Clan Colquhoun has held lands in and around Luss since the 1300’s and during the 16th century the family stayed in Rossdhu Castle (now a ruin) on the banks of Loch Lomond. The most infamous episode in the clan’s history happened in 1603 when they met neighbouring Clan MacGregor in Glen Fruin where a bloody battle left the Colquhoun’s with 140 of their clan dead.

Beinn Dubh makes for a fabulous ½ days hillwalk. In general good paths line the walk, which can be steep at times, and as the 642-metre top is approached the ground underfoot becomes a little rougher.

Glen Luss and the Luss Hills
Glen Luss and the Luss Hills

Having left the attractive confines of Luss village it does not take long to gain height. As you climb up Beinn Dubh’s southeastern shoulder a fabulous view across Glen Luss to Coille-eughainn Hill, Beinn Chaorach and Beinn Eich opens out while it is worth looking back for a wonderful view across Loch Lomond, its many islands mapped out below, to Dumbarton Rock and the River Clyde.
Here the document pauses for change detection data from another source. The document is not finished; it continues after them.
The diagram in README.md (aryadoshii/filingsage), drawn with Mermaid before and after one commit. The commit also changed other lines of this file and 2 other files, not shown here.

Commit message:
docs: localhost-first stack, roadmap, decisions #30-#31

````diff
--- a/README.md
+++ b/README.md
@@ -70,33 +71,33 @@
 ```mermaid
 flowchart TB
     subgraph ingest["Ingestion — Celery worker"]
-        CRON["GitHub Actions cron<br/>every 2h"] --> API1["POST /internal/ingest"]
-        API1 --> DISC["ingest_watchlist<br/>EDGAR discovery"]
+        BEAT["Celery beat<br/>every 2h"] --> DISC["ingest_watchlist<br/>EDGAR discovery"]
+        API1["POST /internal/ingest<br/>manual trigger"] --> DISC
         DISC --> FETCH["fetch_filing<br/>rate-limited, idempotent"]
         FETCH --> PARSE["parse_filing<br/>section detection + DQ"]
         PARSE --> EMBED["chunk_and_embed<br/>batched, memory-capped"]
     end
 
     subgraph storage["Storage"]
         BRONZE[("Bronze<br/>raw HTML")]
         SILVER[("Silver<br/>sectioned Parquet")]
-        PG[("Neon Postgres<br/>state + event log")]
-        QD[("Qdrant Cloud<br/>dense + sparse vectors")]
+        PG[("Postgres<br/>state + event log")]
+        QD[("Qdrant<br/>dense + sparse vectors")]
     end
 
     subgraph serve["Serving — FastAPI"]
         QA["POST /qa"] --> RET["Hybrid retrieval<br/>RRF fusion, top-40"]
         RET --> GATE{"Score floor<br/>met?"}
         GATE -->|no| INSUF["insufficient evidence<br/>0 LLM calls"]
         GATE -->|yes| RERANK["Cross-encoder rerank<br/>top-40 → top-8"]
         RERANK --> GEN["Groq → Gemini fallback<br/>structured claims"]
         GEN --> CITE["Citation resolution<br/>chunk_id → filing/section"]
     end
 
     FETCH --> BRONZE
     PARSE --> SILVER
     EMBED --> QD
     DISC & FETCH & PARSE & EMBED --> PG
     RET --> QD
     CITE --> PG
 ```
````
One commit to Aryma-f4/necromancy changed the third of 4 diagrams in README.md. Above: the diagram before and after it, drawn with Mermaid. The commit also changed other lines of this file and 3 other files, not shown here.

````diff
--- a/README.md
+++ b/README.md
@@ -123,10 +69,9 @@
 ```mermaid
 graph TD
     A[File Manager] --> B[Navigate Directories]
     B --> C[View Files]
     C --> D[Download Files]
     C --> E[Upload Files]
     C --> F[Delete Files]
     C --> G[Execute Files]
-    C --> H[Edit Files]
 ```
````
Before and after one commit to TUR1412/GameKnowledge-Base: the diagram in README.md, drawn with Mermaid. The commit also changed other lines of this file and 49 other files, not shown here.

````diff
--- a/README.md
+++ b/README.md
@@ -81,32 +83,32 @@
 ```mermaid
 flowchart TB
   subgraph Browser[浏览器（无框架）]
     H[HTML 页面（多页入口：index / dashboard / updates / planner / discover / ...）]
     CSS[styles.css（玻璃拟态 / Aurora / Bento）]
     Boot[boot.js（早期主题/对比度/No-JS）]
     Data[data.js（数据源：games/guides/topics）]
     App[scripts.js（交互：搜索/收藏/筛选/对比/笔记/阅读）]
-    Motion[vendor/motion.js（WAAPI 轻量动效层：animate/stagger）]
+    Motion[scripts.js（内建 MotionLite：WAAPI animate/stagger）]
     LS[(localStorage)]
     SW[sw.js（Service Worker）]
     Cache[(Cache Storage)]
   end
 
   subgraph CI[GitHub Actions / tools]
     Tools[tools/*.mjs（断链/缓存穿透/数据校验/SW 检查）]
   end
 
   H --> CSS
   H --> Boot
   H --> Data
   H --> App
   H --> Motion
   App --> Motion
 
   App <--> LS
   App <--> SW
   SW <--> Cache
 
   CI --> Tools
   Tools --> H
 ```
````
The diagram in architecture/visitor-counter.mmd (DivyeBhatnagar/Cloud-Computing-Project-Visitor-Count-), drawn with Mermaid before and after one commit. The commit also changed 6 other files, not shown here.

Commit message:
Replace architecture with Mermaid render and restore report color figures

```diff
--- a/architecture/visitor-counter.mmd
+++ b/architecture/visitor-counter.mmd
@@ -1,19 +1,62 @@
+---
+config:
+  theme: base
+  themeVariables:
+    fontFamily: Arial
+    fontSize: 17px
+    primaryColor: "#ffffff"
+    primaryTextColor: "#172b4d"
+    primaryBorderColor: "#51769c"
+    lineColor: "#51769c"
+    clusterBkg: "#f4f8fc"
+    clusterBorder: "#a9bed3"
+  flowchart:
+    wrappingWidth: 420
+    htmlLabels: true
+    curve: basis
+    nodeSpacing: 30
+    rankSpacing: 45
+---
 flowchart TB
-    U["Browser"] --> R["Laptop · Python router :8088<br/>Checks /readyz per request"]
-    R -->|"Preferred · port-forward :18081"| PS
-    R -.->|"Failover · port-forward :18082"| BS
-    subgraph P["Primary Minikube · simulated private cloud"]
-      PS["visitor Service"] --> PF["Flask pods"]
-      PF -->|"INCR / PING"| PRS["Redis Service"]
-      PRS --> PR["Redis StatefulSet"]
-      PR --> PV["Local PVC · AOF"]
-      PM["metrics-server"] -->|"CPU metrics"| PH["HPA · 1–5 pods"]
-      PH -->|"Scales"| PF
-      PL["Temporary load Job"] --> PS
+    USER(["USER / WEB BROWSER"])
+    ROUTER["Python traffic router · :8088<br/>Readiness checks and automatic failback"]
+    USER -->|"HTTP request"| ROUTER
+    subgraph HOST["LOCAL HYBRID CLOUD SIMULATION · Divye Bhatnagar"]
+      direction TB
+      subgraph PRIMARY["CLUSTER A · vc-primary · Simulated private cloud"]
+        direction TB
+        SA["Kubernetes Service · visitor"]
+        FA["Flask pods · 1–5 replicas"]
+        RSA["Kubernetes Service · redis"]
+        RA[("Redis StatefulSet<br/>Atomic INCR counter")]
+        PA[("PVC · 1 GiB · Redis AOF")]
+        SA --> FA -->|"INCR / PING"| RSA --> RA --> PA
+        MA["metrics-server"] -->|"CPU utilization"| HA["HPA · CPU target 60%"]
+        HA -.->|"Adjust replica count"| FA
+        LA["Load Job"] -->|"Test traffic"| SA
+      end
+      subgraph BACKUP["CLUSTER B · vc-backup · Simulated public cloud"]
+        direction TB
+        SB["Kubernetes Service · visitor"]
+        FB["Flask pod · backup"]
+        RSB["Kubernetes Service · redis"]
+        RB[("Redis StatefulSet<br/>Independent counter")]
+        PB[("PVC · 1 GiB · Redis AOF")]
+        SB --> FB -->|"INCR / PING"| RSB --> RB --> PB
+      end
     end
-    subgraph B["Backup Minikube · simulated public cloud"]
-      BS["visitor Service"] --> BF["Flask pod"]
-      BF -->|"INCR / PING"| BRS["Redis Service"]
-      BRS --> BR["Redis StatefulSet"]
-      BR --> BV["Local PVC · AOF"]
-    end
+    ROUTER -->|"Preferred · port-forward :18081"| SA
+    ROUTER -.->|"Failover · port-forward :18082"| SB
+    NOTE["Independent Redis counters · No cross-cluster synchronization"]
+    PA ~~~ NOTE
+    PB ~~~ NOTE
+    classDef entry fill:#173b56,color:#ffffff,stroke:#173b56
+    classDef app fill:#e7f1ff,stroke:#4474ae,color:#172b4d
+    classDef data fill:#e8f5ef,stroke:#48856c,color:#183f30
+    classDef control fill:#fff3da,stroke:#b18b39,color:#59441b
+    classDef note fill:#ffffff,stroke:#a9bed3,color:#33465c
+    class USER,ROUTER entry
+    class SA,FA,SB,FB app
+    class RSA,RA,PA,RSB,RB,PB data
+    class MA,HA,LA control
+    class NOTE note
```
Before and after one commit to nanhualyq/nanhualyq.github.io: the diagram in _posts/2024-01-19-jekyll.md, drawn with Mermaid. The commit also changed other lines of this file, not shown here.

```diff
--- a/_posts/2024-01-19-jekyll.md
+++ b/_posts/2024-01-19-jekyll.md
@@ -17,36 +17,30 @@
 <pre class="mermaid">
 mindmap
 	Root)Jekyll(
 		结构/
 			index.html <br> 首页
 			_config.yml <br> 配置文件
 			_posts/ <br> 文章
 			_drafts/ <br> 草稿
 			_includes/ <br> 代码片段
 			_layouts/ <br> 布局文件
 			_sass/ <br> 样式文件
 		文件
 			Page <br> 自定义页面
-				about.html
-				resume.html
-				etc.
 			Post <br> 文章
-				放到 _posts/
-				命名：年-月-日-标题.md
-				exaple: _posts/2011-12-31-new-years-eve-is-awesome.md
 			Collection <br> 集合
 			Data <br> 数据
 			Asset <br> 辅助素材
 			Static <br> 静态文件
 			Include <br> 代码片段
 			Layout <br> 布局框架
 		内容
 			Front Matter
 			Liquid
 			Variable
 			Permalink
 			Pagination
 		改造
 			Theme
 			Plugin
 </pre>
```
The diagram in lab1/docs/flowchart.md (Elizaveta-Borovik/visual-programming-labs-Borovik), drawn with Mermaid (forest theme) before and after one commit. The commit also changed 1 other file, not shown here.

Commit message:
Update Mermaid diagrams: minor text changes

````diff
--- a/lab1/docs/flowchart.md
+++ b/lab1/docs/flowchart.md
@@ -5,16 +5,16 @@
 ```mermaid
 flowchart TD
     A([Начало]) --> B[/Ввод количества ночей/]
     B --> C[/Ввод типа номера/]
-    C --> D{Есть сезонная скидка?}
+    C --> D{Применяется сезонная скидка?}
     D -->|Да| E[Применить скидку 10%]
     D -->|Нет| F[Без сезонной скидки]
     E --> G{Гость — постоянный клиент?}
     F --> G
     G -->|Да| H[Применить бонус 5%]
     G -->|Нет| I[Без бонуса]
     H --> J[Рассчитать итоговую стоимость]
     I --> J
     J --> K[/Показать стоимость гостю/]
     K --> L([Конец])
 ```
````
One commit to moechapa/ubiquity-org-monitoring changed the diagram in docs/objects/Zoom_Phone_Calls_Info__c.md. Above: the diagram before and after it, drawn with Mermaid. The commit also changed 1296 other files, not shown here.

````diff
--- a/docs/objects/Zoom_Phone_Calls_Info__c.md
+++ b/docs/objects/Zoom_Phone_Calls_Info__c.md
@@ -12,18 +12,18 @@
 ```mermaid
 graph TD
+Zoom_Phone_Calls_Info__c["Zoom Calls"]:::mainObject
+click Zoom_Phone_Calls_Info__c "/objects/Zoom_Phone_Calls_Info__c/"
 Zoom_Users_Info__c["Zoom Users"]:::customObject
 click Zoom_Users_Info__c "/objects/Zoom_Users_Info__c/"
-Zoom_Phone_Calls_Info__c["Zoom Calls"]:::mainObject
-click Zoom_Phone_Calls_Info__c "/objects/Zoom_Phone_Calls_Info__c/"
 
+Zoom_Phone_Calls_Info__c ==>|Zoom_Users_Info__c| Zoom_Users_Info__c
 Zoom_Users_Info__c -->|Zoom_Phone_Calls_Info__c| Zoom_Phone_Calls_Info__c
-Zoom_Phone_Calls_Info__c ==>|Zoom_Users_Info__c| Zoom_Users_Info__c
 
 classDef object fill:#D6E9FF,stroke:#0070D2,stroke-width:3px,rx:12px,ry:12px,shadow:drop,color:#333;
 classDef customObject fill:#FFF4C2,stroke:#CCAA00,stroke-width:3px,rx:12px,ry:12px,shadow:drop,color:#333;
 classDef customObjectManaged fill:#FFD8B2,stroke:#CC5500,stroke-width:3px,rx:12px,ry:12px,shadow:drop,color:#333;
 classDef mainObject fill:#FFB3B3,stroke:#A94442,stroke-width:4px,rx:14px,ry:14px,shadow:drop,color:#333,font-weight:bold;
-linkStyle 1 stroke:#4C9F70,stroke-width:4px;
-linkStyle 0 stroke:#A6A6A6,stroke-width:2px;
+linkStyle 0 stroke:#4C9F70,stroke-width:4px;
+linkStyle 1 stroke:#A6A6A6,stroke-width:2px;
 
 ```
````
On a clear day, Tinto Hill, some 50 miles to the southeast, is also visible.

Loch Lomond and the Arrochar Alps from Beinn Dubh
Loch Lomond and the Arrochar Alps from Beinn Dubh

Just beyond the summit cairn the full panorama is complete with a breathtaking view of the Arrochar Alps (Beinn Narnain and the Cobbler in particular), big Munro’s such as Beinn Chabhair and An Caisteal above Crianlarich and a great outlook north along Loch Lomond to Ben Lomond.